Supplied information:
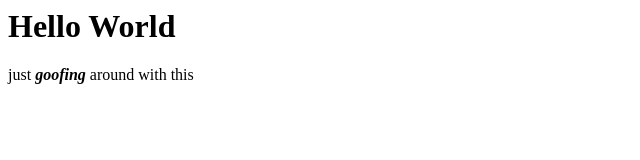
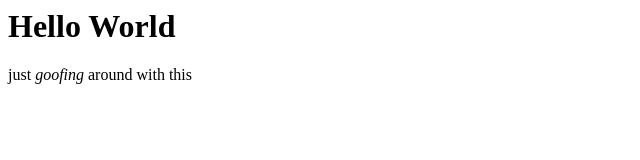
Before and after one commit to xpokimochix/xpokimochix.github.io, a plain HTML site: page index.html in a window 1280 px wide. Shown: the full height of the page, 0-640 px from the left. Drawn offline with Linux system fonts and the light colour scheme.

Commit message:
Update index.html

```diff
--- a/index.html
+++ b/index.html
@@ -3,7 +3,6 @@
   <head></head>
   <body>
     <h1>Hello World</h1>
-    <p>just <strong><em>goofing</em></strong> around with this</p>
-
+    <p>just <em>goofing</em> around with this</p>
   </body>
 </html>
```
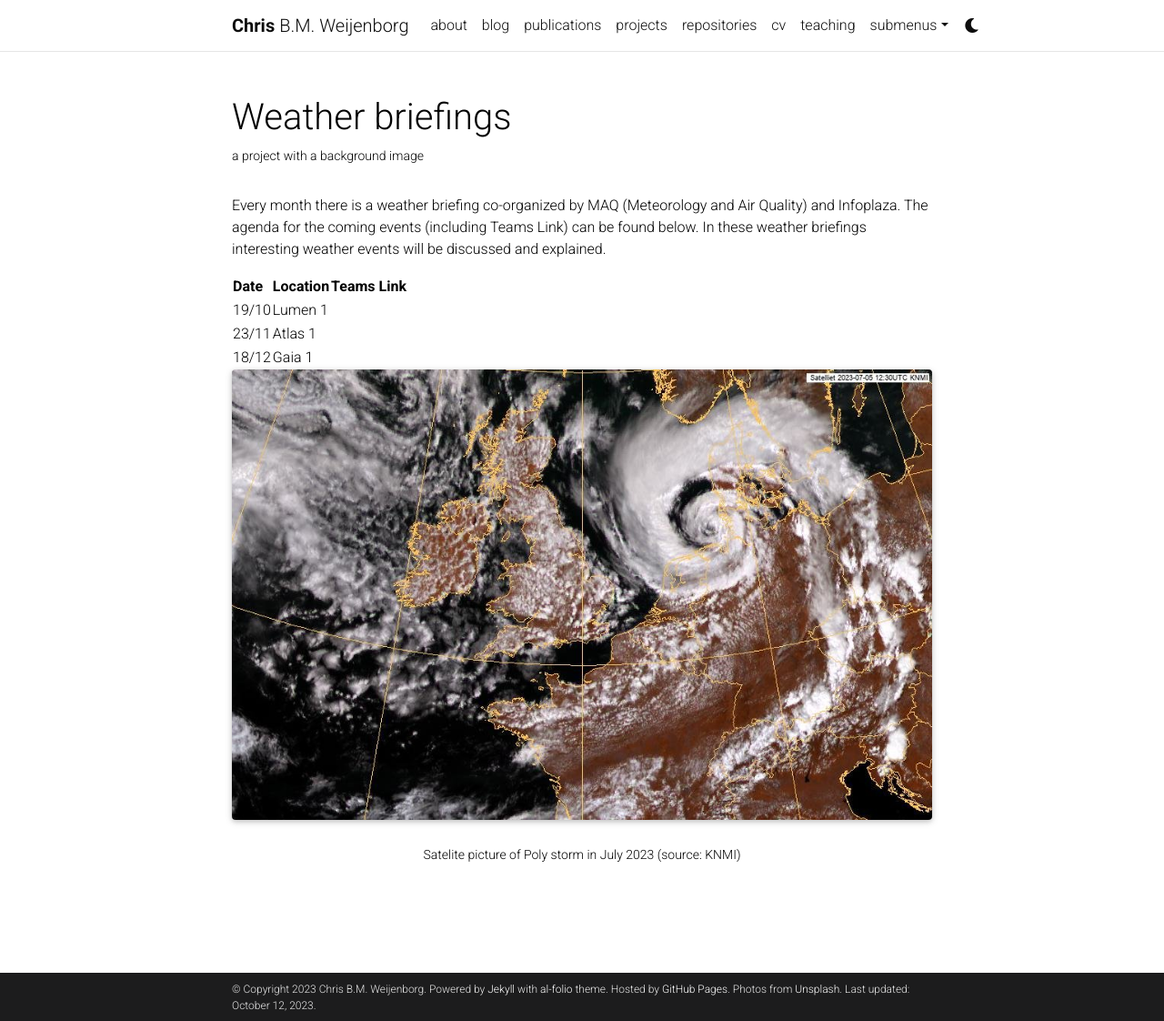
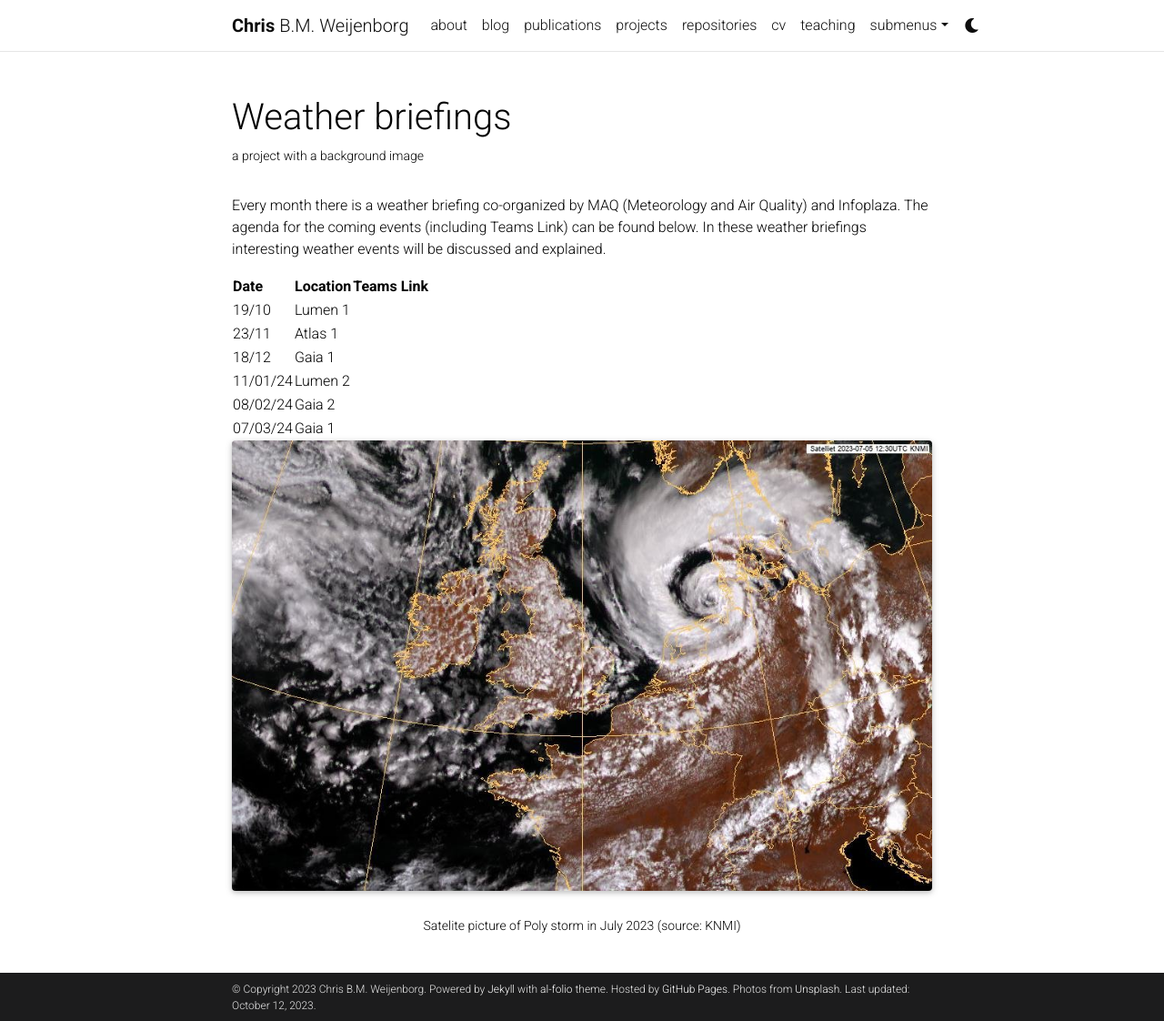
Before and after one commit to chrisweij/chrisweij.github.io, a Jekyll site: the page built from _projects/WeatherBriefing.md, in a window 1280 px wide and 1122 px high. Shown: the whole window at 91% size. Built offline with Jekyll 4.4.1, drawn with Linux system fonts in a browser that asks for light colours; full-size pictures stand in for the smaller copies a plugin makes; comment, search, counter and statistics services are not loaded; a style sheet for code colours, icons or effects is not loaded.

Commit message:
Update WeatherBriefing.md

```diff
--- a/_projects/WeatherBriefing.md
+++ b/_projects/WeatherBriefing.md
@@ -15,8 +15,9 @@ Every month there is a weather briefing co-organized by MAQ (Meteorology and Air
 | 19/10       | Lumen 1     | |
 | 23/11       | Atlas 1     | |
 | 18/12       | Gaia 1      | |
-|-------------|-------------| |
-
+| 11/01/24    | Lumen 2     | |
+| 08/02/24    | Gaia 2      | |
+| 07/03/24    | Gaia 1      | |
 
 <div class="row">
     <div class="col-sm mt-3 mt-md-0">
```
---
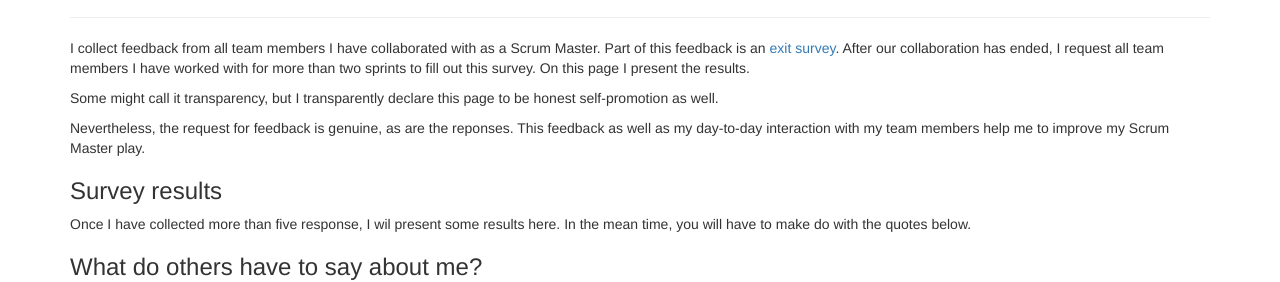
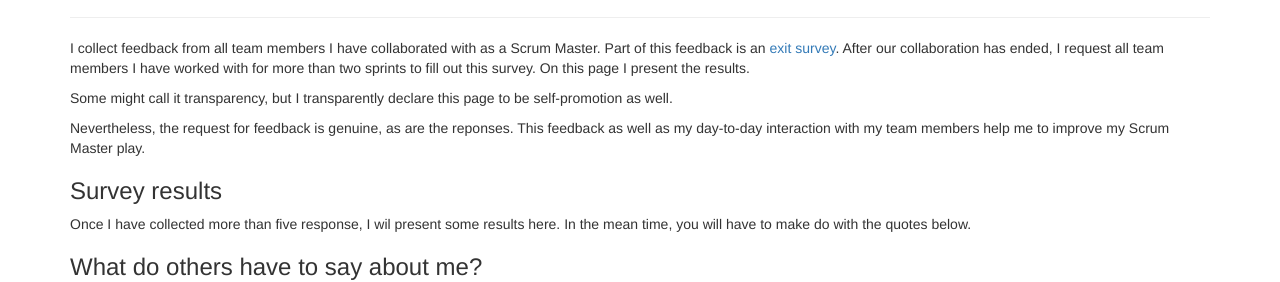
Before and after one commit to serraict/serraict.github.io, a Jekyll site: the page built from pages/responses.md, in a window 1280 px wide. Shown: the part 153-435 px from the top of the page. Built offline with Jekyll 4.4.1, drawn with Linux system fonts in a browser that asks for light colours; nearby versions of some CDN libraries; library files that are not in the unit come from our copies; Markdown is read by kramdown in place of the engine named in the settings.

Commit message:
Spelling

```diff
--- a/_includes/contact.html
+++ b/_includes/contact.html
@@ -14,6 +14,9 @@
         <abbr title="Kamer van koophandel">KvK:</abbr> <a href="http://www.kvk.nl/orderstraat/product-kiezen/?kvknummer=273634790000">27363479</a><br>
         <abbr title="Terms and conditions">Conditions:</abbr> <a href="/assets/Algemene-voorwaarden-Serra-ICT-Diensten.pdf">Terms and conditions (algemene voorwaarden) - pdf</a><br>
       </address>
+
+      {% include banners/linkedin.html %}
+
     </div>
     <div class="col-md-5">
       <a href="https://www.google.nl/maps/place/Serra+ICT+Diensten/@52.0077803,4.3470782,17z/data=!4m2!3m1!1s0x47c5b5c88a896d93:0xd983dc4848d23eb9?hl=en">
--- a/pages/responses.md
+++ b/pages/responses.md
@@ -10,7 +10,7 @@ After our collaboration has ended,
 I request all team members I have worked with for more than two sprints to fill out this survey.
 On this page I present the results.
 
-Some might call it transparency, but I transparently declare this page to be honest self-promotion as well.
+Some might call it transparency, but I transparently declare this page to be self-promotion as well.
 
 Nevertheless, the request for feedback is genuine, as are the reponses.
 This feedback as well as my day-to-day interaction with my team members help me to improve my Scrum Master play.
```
...
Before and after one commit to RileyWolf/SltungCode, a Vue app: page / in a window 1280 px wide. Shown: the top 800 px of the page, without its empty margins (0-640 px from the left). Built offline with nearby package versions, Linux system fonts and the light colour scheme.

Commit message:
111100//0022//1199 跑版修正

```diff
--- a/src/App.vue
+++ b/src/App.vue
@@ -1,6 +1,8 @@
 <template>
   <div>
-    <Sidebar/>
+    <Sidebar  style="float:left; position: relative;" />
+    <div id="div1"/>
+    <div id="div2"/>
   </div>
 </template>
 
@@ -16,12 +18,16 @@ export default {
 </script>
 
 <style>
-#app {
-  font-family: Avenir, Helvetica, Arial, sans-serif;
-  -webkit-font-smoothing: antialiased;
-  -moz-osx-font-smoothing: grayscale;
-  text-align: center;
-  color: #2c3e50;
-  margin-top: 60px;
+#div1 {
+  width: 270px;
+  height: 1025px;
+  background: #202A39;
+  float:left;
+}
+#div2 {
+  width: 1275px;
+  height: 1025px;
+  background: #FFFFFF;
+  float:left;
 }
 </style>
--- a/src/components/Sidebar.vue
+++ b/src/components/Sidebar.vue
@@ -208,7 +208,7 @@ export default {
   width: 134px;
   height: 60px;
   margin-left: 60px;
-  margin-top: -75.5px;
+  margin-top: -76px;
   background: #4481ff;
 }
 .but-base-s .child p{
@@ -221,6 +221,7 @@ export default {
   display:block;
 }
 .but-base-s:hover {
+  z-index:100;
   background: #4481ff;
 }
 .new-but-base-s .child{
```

Task details:
In how many lines of the data does the string "height" occur? Answer with the number and nothing else.

Exercise solution:
4